■ What you need to do
Below are some records; find each line that carries the word "files" and copy it.

■ Records for the task
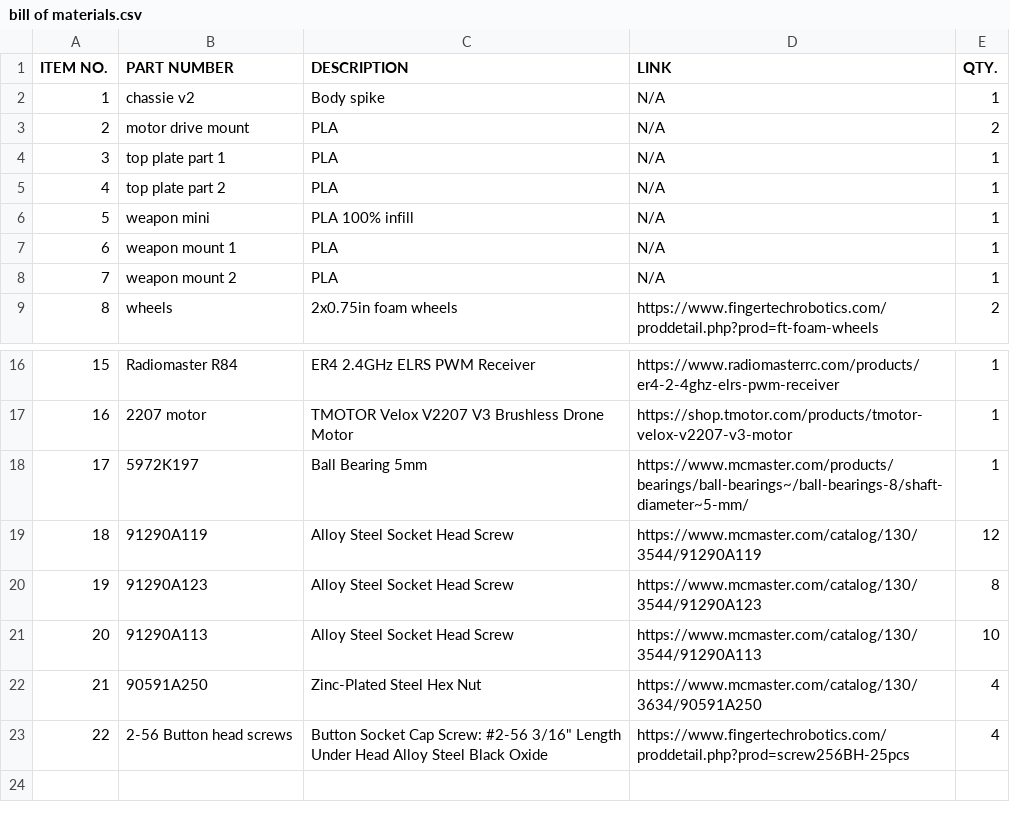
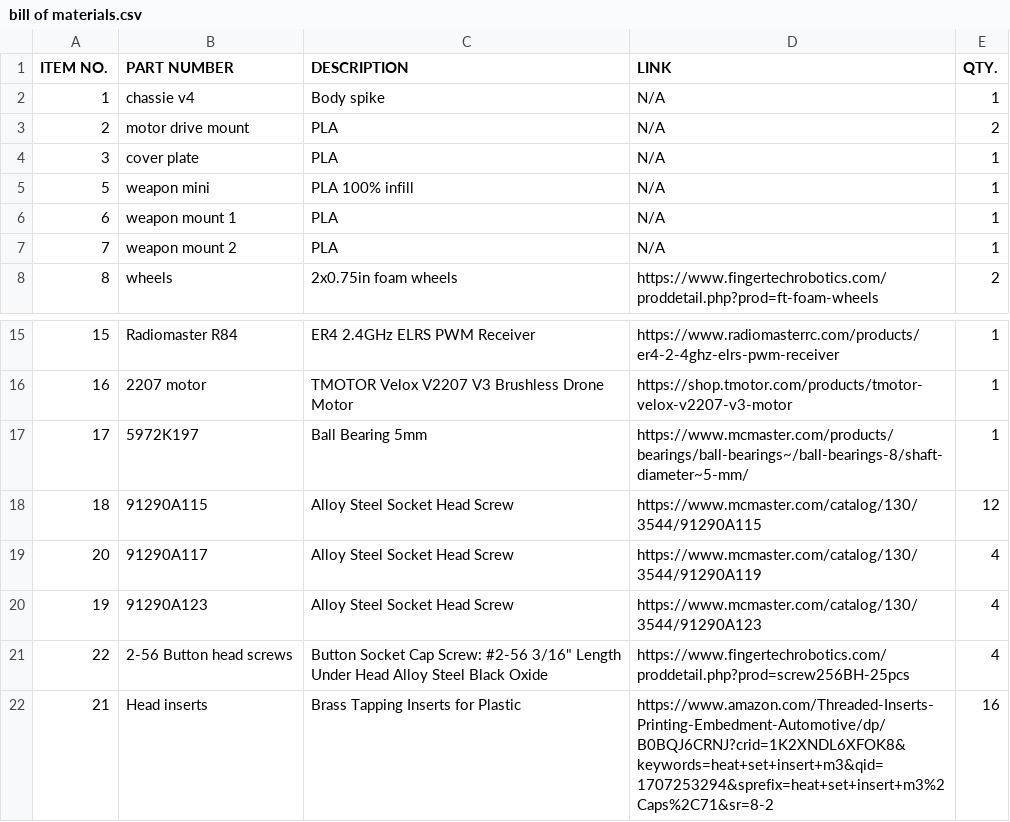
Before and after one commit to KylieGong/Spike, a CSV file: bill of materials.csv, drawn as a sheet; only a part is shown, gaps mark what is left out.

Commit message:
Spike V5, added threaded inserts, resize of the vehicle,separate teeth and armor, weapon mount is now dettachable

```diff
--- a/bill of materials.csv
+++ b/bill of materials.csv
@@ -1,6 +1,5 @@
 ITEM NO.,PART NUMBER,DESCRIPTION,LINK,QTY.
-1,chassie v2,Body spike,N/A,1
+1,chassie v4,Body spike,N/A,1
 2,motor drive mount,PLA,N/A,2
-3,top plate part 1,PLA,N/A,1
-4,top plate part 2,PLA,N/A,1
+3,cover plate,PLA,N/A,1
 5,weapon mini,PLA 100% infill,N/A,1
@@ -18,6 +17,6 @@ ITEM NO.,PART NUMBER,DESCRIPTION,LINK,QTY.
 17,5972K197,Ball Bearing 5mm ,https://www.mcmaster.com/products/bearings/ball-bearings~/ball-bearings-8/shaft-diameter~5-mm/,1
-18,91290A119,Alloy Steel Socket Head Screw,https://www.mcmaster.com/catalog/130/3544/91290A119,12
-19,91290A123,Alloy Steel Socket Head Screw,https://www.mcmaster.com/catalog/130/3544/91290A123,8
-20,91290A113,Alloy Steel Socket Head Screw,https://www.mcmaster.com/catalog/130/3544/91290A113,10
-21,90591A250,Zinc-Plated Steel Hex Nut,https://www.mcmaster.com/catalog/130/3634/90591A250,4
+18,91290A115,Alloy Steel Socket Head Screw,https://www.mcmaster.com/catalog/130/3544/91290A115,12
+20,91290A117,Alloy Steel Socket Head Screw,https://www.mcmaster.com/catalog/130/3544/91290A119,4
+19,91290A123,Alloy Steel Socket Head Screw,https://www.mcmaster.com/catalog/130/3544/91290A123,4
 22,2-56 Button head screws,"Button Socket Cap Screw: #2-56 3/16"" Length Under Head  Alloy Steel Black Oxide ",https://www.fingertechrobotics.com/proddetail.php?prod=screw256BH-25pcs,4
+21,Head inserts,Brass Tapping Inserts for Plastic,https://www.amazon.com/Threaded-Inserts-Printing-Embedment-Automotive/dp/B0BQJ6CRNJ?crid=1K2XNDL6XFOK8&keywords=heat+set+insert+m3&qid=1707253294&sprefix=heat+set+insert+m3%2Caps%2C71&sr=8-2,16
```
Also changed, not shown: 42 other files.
==
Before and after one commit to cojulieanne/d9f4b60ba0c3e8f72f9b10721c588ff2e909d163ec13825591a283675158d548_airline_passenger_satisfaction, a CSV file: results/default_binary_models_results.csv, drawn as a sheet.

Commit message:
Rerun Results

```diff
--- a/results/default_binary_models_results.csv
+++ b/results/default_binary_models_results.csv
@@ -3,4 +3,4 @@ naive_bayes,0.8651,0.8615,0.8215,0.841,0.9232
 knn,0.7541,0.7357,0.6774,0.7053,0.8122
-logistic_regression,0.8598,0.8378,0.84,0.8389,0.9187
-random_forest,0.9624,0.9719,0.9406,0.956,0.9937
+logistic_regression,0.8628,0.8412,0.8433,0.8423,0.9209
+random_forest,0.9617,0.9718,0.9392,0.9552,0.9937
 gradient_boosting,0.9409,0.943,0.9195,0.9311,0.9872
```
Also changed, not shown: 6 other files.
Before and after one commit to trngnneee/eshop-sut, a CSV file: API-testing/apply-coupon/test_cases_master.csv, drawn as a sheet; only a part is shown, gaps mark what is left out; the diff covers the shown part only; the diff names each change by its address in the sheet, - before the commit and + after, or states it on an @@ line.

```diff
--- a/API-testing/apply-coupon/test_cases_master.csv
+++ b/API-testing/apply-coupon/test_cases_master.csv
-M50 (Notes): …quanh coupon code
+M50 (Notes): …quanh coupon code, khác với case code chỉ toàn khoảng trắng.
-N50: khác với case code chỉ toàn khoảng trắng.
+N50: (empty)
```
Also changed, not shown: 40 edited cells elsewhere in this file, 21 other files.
...
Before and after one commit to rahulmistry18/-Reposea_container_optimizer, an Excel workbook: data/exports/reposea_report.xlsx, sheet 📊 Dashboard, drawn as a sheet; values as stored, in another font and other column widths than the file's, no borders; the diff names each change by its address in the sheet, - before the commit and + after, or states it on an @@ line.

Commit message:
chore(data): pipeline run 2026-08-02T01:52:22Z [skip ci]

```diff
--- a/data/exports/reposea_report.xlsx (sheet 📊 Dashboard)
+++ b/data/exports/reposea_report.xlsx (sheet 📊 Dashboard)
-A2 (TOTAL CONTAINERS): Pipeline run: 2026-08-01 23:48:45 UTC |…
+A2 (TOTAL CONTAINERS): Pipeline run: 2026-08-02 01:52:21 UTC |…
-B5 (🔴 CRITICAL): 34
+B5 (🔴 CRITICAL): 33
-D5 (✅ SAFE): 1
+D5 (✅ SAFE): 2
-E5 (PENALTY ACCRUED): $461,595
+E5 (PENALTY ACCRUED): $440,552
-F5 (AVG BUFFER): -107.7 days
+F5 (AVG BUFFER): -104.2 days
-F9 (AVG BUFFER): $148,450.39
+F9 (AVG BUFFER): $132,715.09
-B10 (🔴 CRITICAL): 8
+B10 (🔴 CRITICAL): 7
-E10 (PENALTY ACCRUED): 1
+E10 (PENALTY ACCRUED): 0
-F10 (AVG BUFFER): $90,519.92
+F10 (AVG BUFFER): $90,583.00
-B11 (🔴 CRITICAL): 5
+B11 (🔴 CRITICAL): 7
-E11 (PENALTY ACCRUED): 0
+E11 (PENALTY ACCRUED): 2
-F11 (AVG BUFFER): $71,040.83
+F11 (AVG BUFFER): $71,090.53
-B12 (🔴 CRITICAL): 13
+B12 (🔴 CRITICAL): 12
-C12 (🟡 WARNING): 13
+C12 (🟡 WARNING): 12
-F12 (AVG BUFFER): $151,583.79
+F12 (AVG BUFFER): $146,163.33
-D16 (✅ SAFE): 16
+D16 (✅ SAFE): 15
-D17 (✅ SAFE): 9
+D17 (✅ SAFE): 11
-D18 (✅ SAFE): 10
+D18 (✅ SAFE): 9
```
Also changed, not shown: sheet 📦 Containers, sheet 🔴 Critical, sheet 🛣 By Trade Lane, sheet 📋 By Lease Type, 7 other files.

■ Reply
Also changed, not shown: 42 other files.
Also changed, not shown: 6 other files.
Also changed, not shown: 40 edited cells elsewhere in this file, 21 other files.
Also changed, not shown: sheet 📦 Containers, sheet 🔴 Critical, sheet 🛣 By Trade Lane, sheet 📋 By Lease Type, 7 other files.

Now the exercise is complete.